"(1) Appeals may be taken from the judgment of the circuit court as in other cases. "(2) In case of an appeal by the commission from an adverse decision of the circuit court, if the judgment of the circuit court is affirmed, the claimant shall be allowed attorneys' fees, to be fixed by the court, in addition to the compensation."

Clearly, the purpose of this statute was to allow a workman an attorney fee in addition to compensation if the commission imposed upon the workman the burden of defending what proved to be an unwarranted appeal from the circuit to the supreme court.

The judgment of the trial court is affirmed. In accordance with the provisions of ORS 656.292, plaintiff is allowed attorneys' fees in the sum of $450.00.

NOTES

[*] Perry, J., did not participate in this decision.

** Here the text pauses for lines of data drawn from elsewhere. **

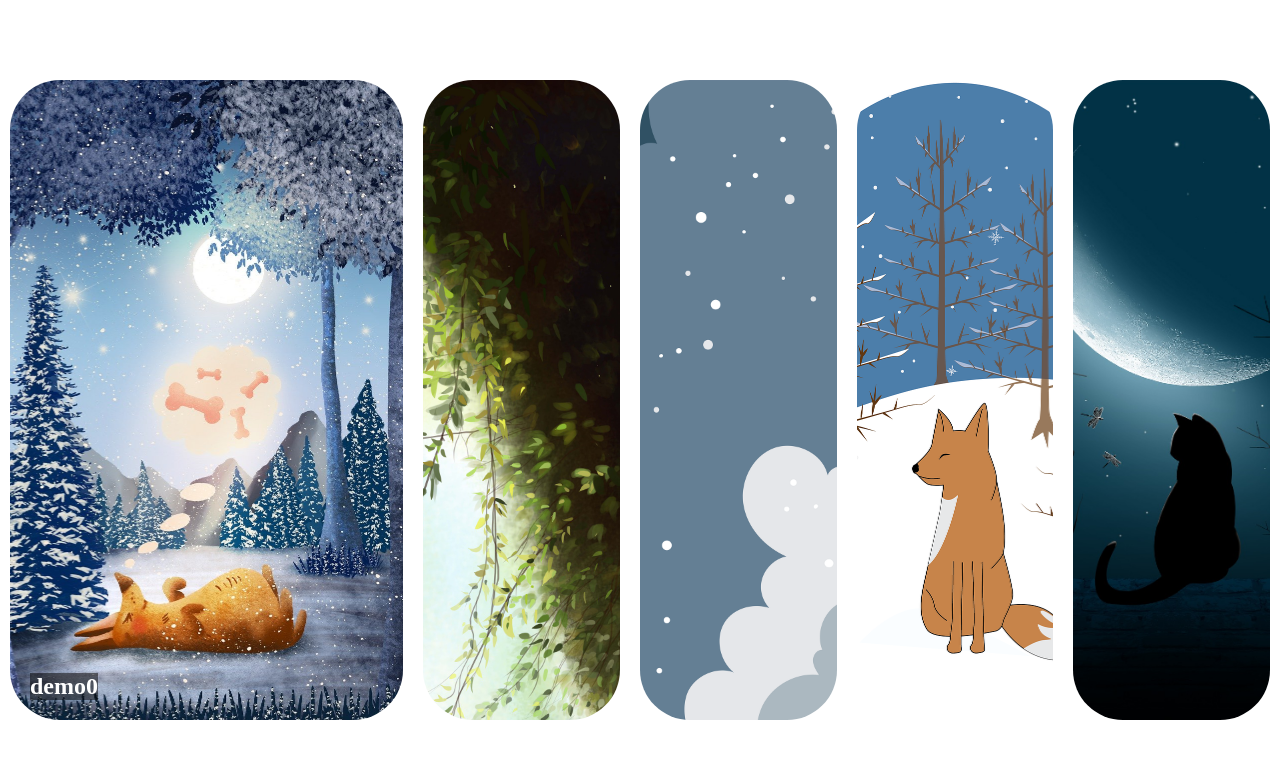
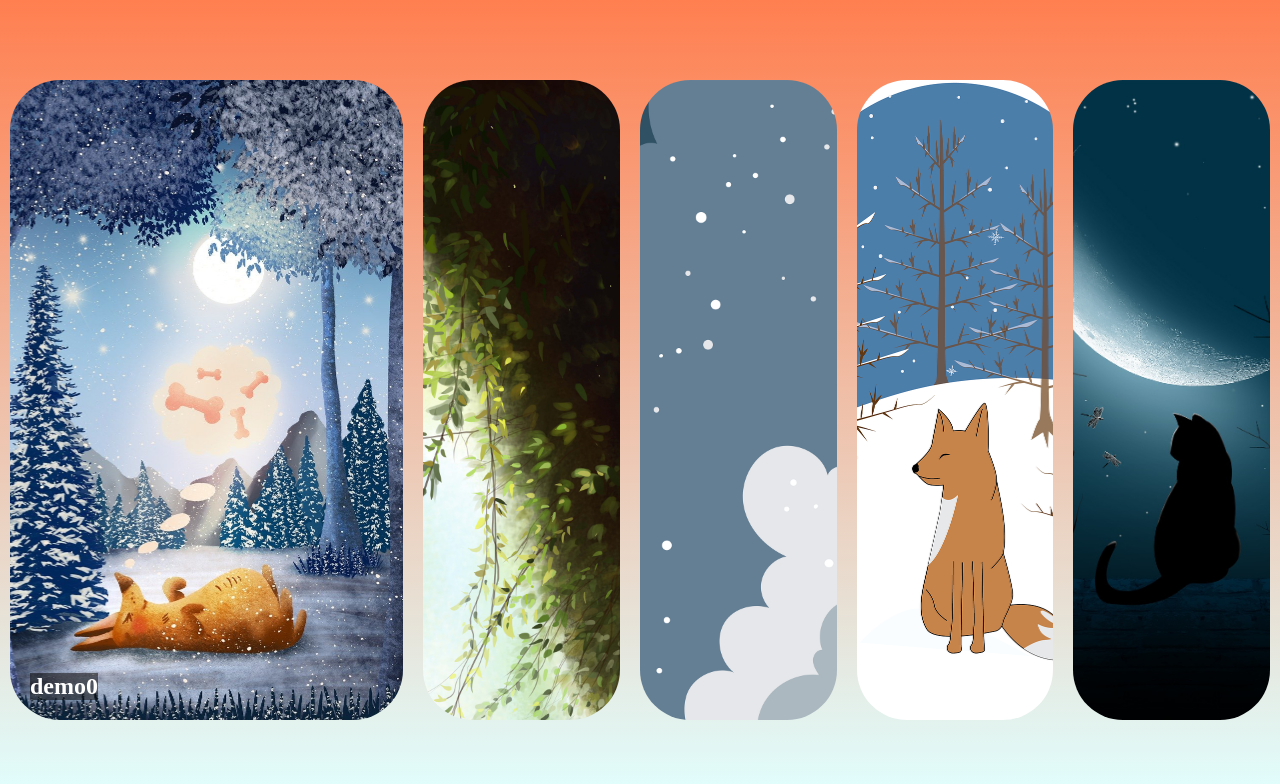
Before and after one commit to fallingink/effect-demo, a plain HTML site: page project-1/index.html in a window 1280 px wide. Drawn offline with Linux system fonts and the light colour scheme.

Commit message:
Update index.css

```diff
--- a/project-1/index.css
+++ b/project-1/index.css
@@ -11,6 +11,7 @@ body{
     height: 100vh;
     overflow: hidden;
     margin: 0;
+    background-image: linear-gradient(to bottom,coral,lightcyan);
 }
 
 .container{
```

[1] "(1) Within 30 days after a copy of the final order of the commission upon the application for rehearing has been mailed or within 30 days after rehearing is deemed denied under ORS 656.284, the claimant may appeal to the circuit court for the county in which the accident occurred or, if the accident occurred outside of this state, to the circuit court of the last county of this state through which the workman passed in leaving this state. If the only question of fact in such appeal is the amount of compensation payable to the plaintiff, the appeal may be filed in the county in which the plaintiff resides."

[2] "When the answer contains new matter constituting a defense * * * the plaintiff may reply to such new matter * * * denying generally or specifically each allegation controverted by him * * *."

[3] "The court may, in its discretion, and upon such terms as may be just, allow an answer or reply to be made, or other act to be done after the time limited by the procedural statutes, or by an order enlarge such time."

[4] "(2) The appeal shall be perfected by filing with the clerk of the court a complaint, as provided in civil actions at law * * *."

[5] "The case thereafter shall proceed as other civil cases in the court; provided, that either party thereto may demand a jury trial upon any question of fact. * * *"